**What you are asked to do:**
Apart from the images, reproduce every record word for word.

[Material for this task — start]

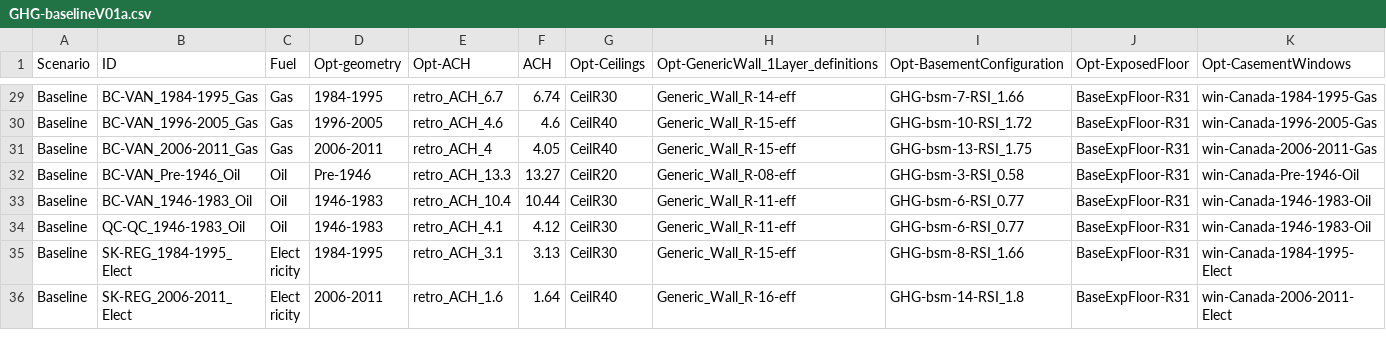
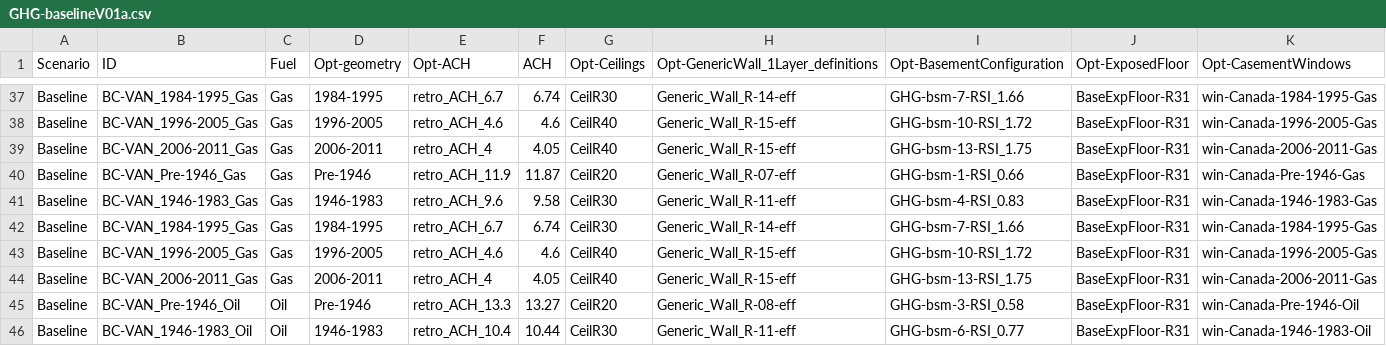
Before and after one commit to NRCan-IETS-CE-O-HBC/HousingModels, a CSV file: OptFramework/GenericHome-GHG/choices/GHG-baselineV01a.csv, drawn as a sheet; only a part is shown, gaps mark what is left out; the shorter side is filled out with more unchanged rows; rows hold the shown columns only; the diff covers the shown part only; the diff names each change by its address in the sheet, - before the commit and + after, or states it on an @@ line.

```diff
--- a/OptFramework/GenericHome-GHG/choices/GHG-baselineV01a.csv
+++ b/OptFramework/GenericHome-GHG/choices/GHG-baselineV01a.csv
+row 40: Baseline | BC-VAN_Pre-1946_Gas | Gas | Pre-1946 | retro_ACH_11.9 | 11.87 | CeilR20 | Generic_Wall_R-07-eff | GHG-bsm-1-RSI_0.66 | BaseExpFloor-R31 | win-Canada-Pre-1946-Gas
+row 41: Baseline | BC-VAN_1946-1983_Gas | Gas | 1946-1983 | retro_ACH_9.6 | 9.58 | CeilR30 | Generic_Wall_R-11-eff | GHG-bsm-4-RSI_0.83 | BaseExpFloor-R31 | win-Canada-1946-1983-Gas
+row 42: Baseline | BC-VAN_1984-1995_Gas | Gas | 1984-1995 | retro_ACH_6.7 | 6.74 | CeilR30 | Generic_Wall_R-14-eff | GHG-bsm-7-RSI_1.66 | BaseExpFloor-R31 | win-Canada-1984-1995-Gas
+row 43: Baseline | BC-VAN_1996-2005_Gas | Gas | 1996-2005 | retro_ACH_4.6 | 4.6 | CeilR40 | Generic_Wall_R-15-eff | GHG-bsm-10-RSI_1.72 | BaseExpFloor-R31 | win-Canada-1996-2005-Gas
+row 44: Baseline | BC-VAN_2006-2011_Gas | Gas | 2006-2011 | retro_ACH_4 | 4.05 | CeilR40 | Generic_Wall_R-15-eff | GHG-bsm-13-RSI_1.75 | BaseExpFloor-R31 | win-Canada-2006-2011-Gas
```
Also changed, not shown: 8 added rows elsewhere in this file, OptFramework/GenericHome-GHG/choices/GHG-baselineV01b.csv.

[Material for this task — finish]

**Written answer:**
Before and after one commit to NRCan-IETS-CE-O-HBC/HousingModels, a CSV file: OptFramework/GenericHome-GHG/choices/GHG-baselineV01a.csv, drawn as a sheet; only a part is shown, gaps mark what is left out; the shorter side is filled out with more unchanged rows; rows hold the shown columns only; the diff covers the shown part only; the diff names each change by its address in the sheet, - before the commit and + after, or states it on an @@ line.

```diff
--- a/OptFramework/GenericHome-GHG/choices/GHG-baselineV01a.csv
+++ b/OptFramework/GenericHome-GHG/choices/GHG-baselineV01a.csv
+row 40: Baseline | BC-VAN_Pre-1946_Gas | Gas | Pre-1946 | retro_ACH_11.9 | 11.87 | CeilR20 | Generic_Wall_R-07-eff | GHG-bsm-1-RSI_0.66 | BaseExpFloor-R31 | win-Canada-Pre-1946-Gas
+row 41: Baseline | BC-VAN_1946-1983_Gas | Gas | 1946-1983 | retro_ACH_9.6 | 9.58 | CeilR30 | Generic_Wall_R-11-eff | GHG-bsm-4-RSI_0.83 | BaseExpFloor-R31 | win-Canada-1946-1983-Gas
+row 42: Baseline | BC-VAN_1984-1995_Gas | Gas | 1984-1995 | retro_ACH_6.7 | 6.74 | CeilR30 | Generic_Wall_R-14-eff | GHG-bsm-7-RSI_1.66 | BaseExpFloor-R31 | win-Canada-1984-1995-Gas
+row 43: Baseline | BC-VAN_1996-2005_Gas | Gas | 1996-2005 | retro_ACH_4.6 | 4.6 | CeilR40 | Generic_Wall_R-15-eff | GHG-bsm-10-RSI_1.72 | BaseExpFloor-R31 | win-Canada-1996-2005-Gas
+row 44: Baseline | BC-VAN_2006-2011_Gas | Gas | 2006-2011 | retro_ACH_4 | 4.05 | CeilR40 | Generic_Wall_R-15-eff | GHG-bsm-13-RSI_1.75 | BaseExpFloor-R31 | win-Canada-2006-2011-Gas
```
Also changed, not shown: 8 added rows elsewhere in this file, OptFramework/GenericHome-GHG/choices/GHG-baselineV01b.csv.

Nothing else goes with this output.